Also not surprising was the fact that most of the discussion seemed to centre around rates. No one much likes paying rates and the elderly wealthy seem to like it the least. Accordingly, promises to limit rate increases were well received with businessman John (I know what I'm talking about because I'm rich) Palino scoring an early hit. So what did the candidates say that made for such depressing listening?
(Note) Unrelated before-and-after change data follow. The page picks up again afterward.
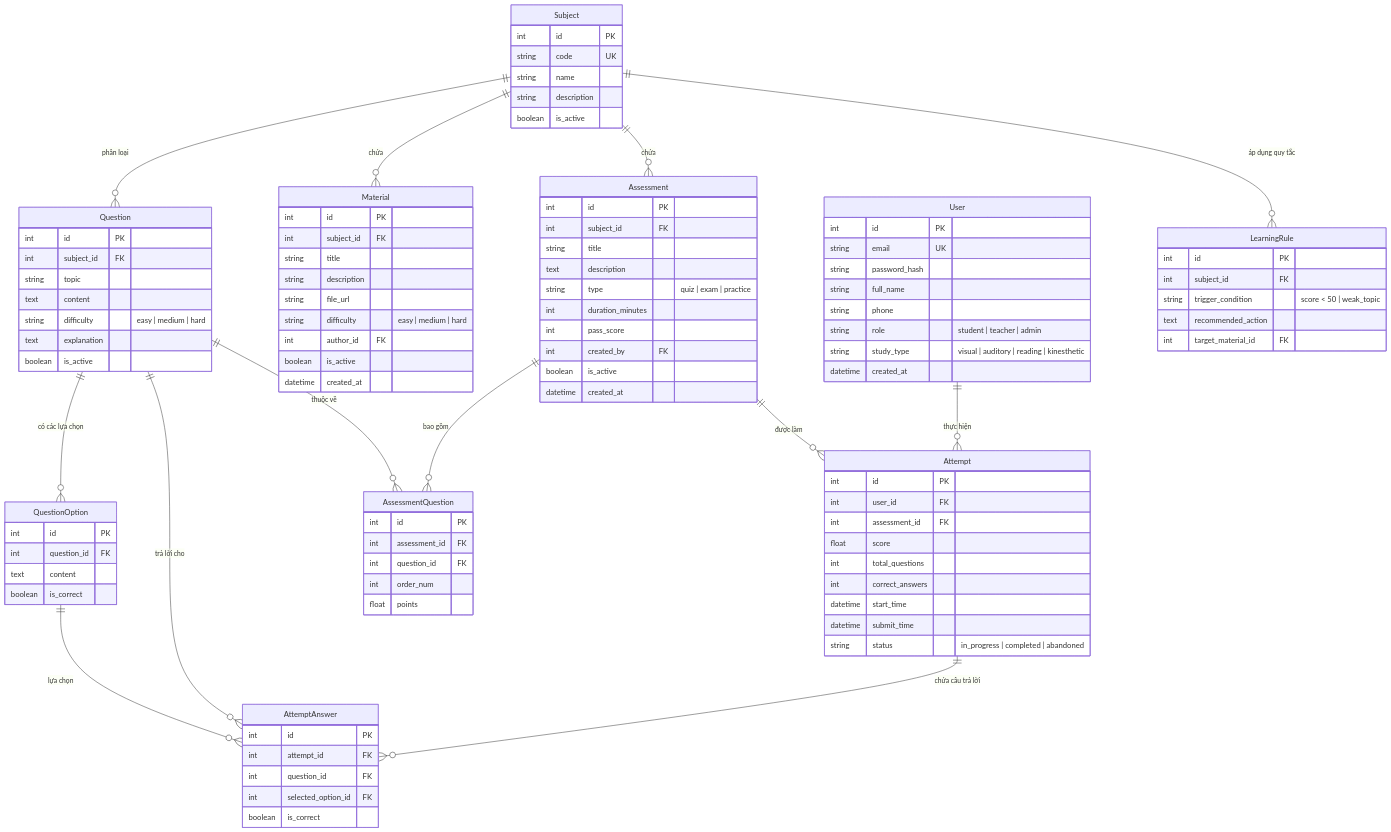
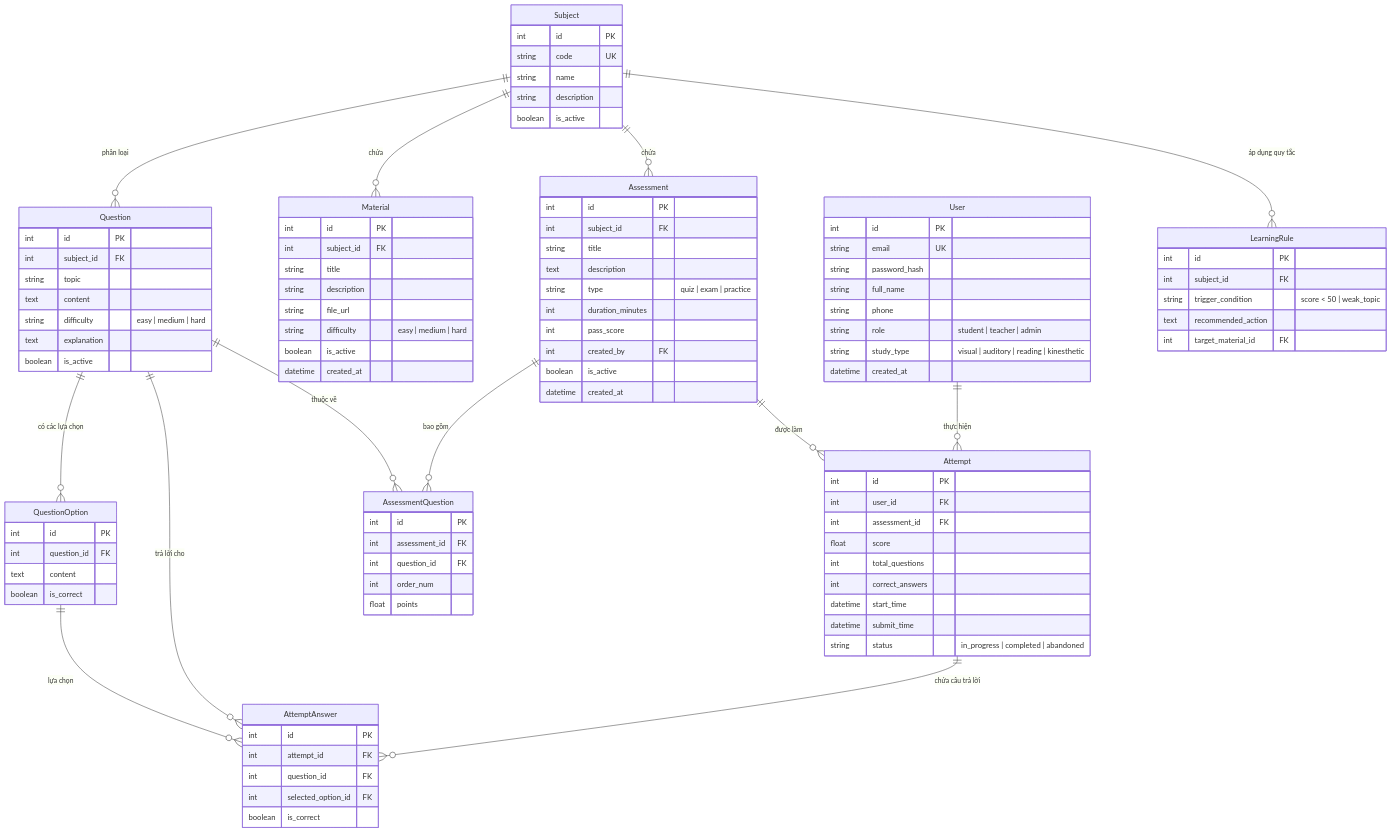
One commit to ngocmink/Adaptive_Exam_and_Learn changed the first of 2 diagrams in docs/sprint_1_backend_frontend_plan.md. Above: the diagram before and after it, drawn with Mermaid. The commit also changed 15 other files, not shown here.

```diff
--- a/docs/sprint_1_backend_frontend_plan.md
+++ b/docs/sprint_1_backend_frontend_plan.md
@@ -75,7 +75,6 @@
         string description
         string file_url
         string difficulty "easy | medium | hard"
-        int author_id FK
         boolean is_active
         datetime created_at
     }
```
It's a sad fact that if candidates want to swing voters their way, one sure-fire way of doing this is to promise to not spend money on stuff that is of no direct benefit to the audience. Palino did just this, promising the proposed white water rafting course at Manukau would be canned if he was the mayor. Cue much applause from the non-white water rafting elderly. Palino's is a true Republican Party-style hip pocket campaign, with promises to limit rate rises to the rate of inflation and cut the Council payroll by 5%. But wait, there's more! Palino is also promising a new CBD in Manukau! Quite how the Council will pay for this with constrained rates income or do the work with what is an already stretched workforce is a bit of a mystery but, you know, rich guys Just Get Stuff Done. Or not.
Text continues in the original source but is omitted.